If, at the completion of Team B's first innings, Team A leads by at least 200 runs, the captain of Team A may (but is not required to) order Team B to have their second innings next. This is called enforcing the follow-on. In this case, the usual order of the third and fourth innings is reversed: Team A will bat in the fourth innings. It is rare for a team forced to follow-on to win the match. In Test cricket it has only happened three times, although over 285 follow-ons have been enforced: Australia was the losing team on each occasion, twice to England, in 1894 and in 1981, and once to India in 2001.
If the whole of the first day's play of a Test match has been lost because of bad weather or other reasons like bad light, then Team A may enforce the follow-on if Team B's first innings total is 150 or more fewer than Team A's. During the 2nd Test between England and New Zealand at Headingley in 2013, England batted first after the first day was lost because of rain. New Zealand, batting second, scored 180 runs fewer than England, meaning England could have enforced the follow-on, though chose not to. This is similar to four-day first-class cricket, where the follow-on can be enforced if the difference is 150 runs or more. If the Test is 2 days or fewer then the "follow-on" value is 100 runs.
After 80 overs, the captain of the bowling side may take a Cricket ball, although this is not required. The captain will usually take the new ball: being harder and smoother than an old ball, a new ball generally favours faster bowlers who can make it bounce more variably. The roughened, softer surface of an old ball can be more conducive to spin bowlers, or those using reverse swing. The captain may delay the decision to take the new ball if he wishes to continue with his spinners (because the pitch favours spin). After a new ball has been taken, should an innings last a further 80 overs, then the captain will have the option to take another new ball.
A Test match will produce a result by means of one of six scenarios:
The number of matches in Test series has varied from one to seven.

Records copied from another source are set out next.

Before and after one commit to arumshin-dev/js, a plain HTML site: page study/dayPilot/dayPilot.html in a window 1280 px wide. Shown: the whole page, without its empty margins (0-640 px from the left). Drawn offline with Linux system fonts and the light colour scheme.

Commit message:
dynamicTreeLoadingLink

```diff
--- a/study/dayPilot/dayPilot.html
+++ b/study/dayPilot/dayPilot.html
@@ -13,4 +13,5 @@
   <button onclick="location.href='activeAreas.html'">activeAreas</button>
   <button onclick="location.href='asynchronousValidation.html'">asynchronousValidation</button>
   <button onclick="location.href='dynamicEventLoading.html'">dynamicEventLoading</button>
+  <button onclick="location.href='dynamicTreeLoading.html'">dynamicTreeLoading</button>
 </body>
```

Up until the early 1990s, Test series between international teams were organised between the two national cricket organisations with umpires provided by the home team. With the entry of more countries into Test cricket, and a wish by the ICC to maintain public interest in Tests in the face of the popularity of One Day International cricket, a rotation system was introduced that sees all ten Test teams playing each other over a six-year cycle, and an official ranking system (with a trophy held by the highest-ranked team). In this system, umpires are provided by the ICC. An elite panel of eleven umpires was maintained since 2002, and the panel is supplemented by an additional International Panel that includes three umpires named by each Test-playing country. The elite umpires officiate almost all Test matches, though usually not Tests involving their home country.
|The Anthony De Mello Trophy is awarded for India–England test series played in India, whilst the Pataudi Trophy is for series played in England.|
|The Wisden Trophy was retired in 2020 and replaced by the Richards-Botham Trophy in 2021-22.|
|2021||Rose Bowl, Southampton||New Zealand won by 8 wickets||Kyle Jamieson||Marnus Labuschagne, 1675||David Warner, 335*||Marnus Labuschagne, 5||Ravichandran Ashwin, 71||Kyle Jamieson, 5|